On this day in 1855, Walt Whitman (books by this author)published the first edition of Leaves of Grass. The first edition consisted of 12 poems, and was published anonymously; Whitman set much of the type himself, and paid for its printing. Over his lifetime, he published eight more editions, adding poems each time; there were 122 new poems in the third edition alone (1860-61), and the final "death-bed edition," published in 1891, contained almost 400 poems. The first edition received several glowing — and anonymous — reviews in New York newspapers. Most of them were written by Whitman himself. The praise was unstinting: "An American bard at last!" One legitimate mention by popular columnist Fanny Fern called the collection daring and fresh. Emerson felt it was "the most extraordinary piece of wit and wisdom America has yet contributed." This wasn't a universal opinion, however; many called it filth, and poet John Greenleaf Whittier threw his copy into the fire.
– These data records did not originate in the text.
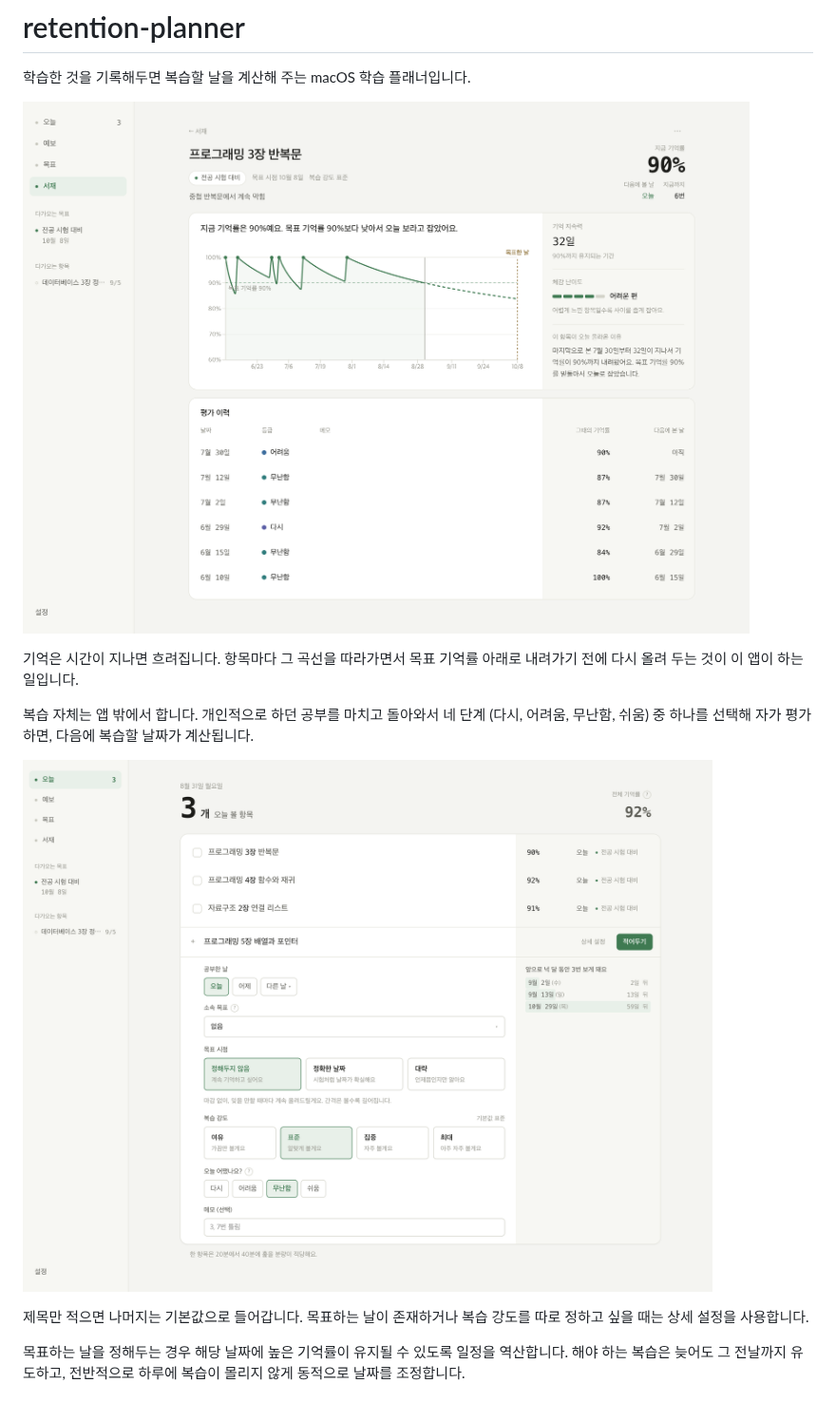
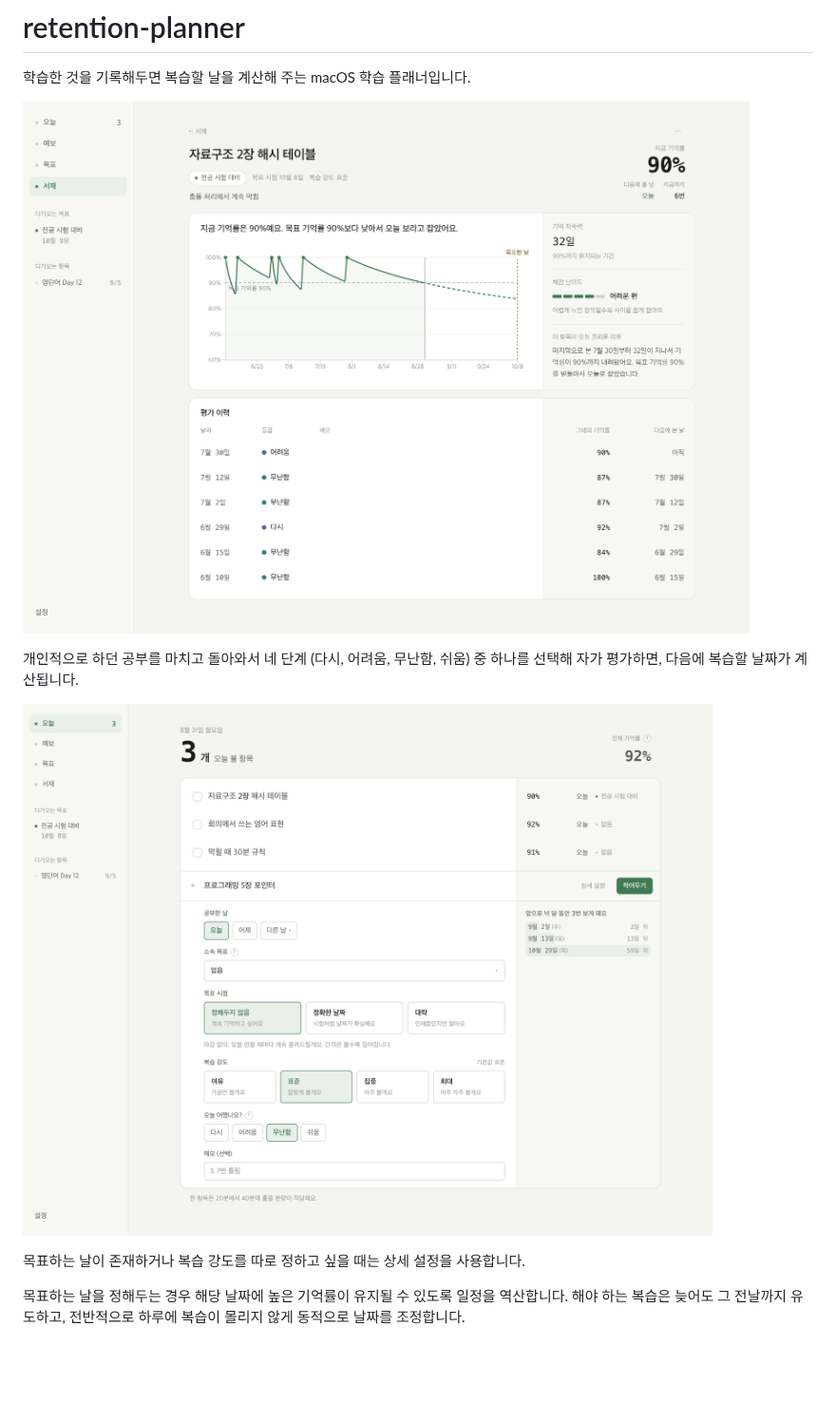
Before and after one commit to jys705/retention-planner, a Markdown page: README.md, the part around the change. Shown at 95% size. Rendered like a GitHub page; pictures changed too: docs/memory-curve.png (added), docs/screenshot.png (deleted), docs/today-screen.png (added); blank space fills up the shorter version.

Commit message:
docs: 뺀 문장을 실제로 빼고 사진을 다시 찍는다
고쳐 쓰면서 빠졌던 세 문장을 지웠다. 앞머리의 '기억은 시간이 지나면
흐려집니다' 두 줄, '복습 자체는 앱 밖에서 합니다', '제목만 적으면 나머지는
기본값으로 들어갑니다' 이다.

사진의 항목을 실제로 적어둘 법한 것들로 섞었다. 전공만 있는 것이 아니라
영어 표현과 마음가짐 메모가 함께 서 있다. 곡선 사진은 전공 항목 그대로다.

파일 이름을 바꿨다. 이름이 같으면 깃허브 이미지 캐시가 옛 사진을 계속 보여준다.

```diff
--- a/README.md
+++ b/README.md
@@ -2,19 +2,14 @@
 
 학습한 것을 기록해두면 복습할 날을 계산해 주는 macOS 학습 플래너입니다.
 
-![적어둔 항목 하나의 기억 곡선. 복습할 때마다 100%로 올라갔다가 잊는 곡선을 따라 내려온다. 가운데 '다시'를 고른 자리에서 기억 지속력이 무너져 간격이 짧아지고, 앞으로 잡힌 일정은 점선으로 목표한 날까지 이어진다.](docs/screenshot.png)
+![적어둔 항목 하나의 기억 곡선. 복습할 때마다 100%로 올라갔다가 잊는 곡선을 따라 내려온다. 가운데 '다시'를 고른 자리에서 기억 지속력이 무너져 간격이 짧아지고, 앞으로 잡힌 일정은 점선으로 목표한 날까지 이어진다.](docs/memory-curve.png)
 
-기억은 시간이 지나면 흐려집니다. 항목마다 그 곡선을 따라가면서 목표 기억률
-아래로 내려가기 전에 다시 올려 두는 것이 이 앱이 하는 일입니다.
+개인적으로 하던 공부를 마치고 돌아와서 네 단계 (다시, 어려움, 무난함, 쉬움)
+중 하나를 선택해 자가 평가하면, 다음에 복습할 날짜가 계산됩니다.
 
-복습 자체는 앱 밖에서 합니다. 개인적으로 하던 공부를 마치고 돌아와서 네 단계
-(다시, 어려움, 무난함, 쉬움) 중 하나를 선택해 자가 평가하면, 다음에 복습할
-날짜가 계산됩니다.
+![오늘 화면. 오늘 볼 항목 셋이 목록으로 서 있고 줄마다 지금 기억률과 소속 목표가 붙어 있다. 아래에는 새 항목을 적는 칸이 상세 설정과 함께 펼쳐져 있고, 오른쪽에 앞으로 언제 보게 될지가 미리 나온다.](docs/today-screen.png)
 
-![오늘 화면. 오늘 볼 항목 셋이 목록으로 서 있고 줄마다 지금 기억률과 소속 목표가 붙어 있다. 아래에는 새 항목을 적는 칸이 상세 설정과 함께 펼쳐져 있고, 오른쪽에 앞으로 언제 보게 될지가 미리 나온다.](docs/today.png)
-
-제목만 적으면 나머지는 기본값으로 들어갑니다. 목표하는 날이 존재하거나 복습
-강도를 따로 정하고 싶을 때는 상세 설정을 사용합니다.
+목표하는 날이 존재하거나 복습 강도를 따로 정하고 싶을 때는 상세 설정을 사용합니다.
 
 목표하는 날을 정해두는 경우 해당 날짜에 높은 기억률이 유지될 수 있도록 일정을
 역산합니다. 해야 하는 복습은 늦어도 그 전날까지 유도하고, 전반적으로 하루에
```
The 1855 edition contained a preface, which was left out of subsequent editions, and in it he wrote: "This is what you shall do: Love the earth and sun and the animals, despise riches, give alms to every one that asks, stand up for the stupid and crazy, devote your income and labor to others, hate tyrants, argue not concerning God, have patience and indulgence toward the people, take off your hat to nothing known or unknown or to any man or number of men, go freely with powerful uneducated persons and with the young and with the mothers of families, read these leaves in the open air every season of every year of your life, re-examine all you have been told at school or church or in any book, dismiss whatever insults your own soul; and your very flesh shall be a great poem and have the richest fluency not only in its words but in the silent lines of its lips and face and between the lashes of your eyes and in every motion and joint of your body."
UPDATE: Reader Jason Streitfeld writes:
I enjoyed your recent post on Whitman's original publication of "Leaves of Grass." The whole of that original, lengthy preface is phenomenal. But there are some important points that the quote from Garrison Keller leaves out: While Whitman didn't put his name on the original publication, he did sign it with his own image. (See the frontispiece, here: http://www.whitmanarchive.org/published/LG/1855/whole.html) Also, Whitman's name is not the only one missing. The publisher was not named, and none of the poems were given names, either. Nothing is named, except (in the preface) his country.
This video makes Australia look as stupid and ass-backwards as the United States. What explains it? Is the garbage it highlights unusual, or really mainstream? Am curious to hear from Australian readers.
Continental Philosophy Farhang Erfani, a philosopher at American University, provides a useful set of links to news, events, interviews, reviews, videos, etc. related to "Continental philosophy" (broadly construed)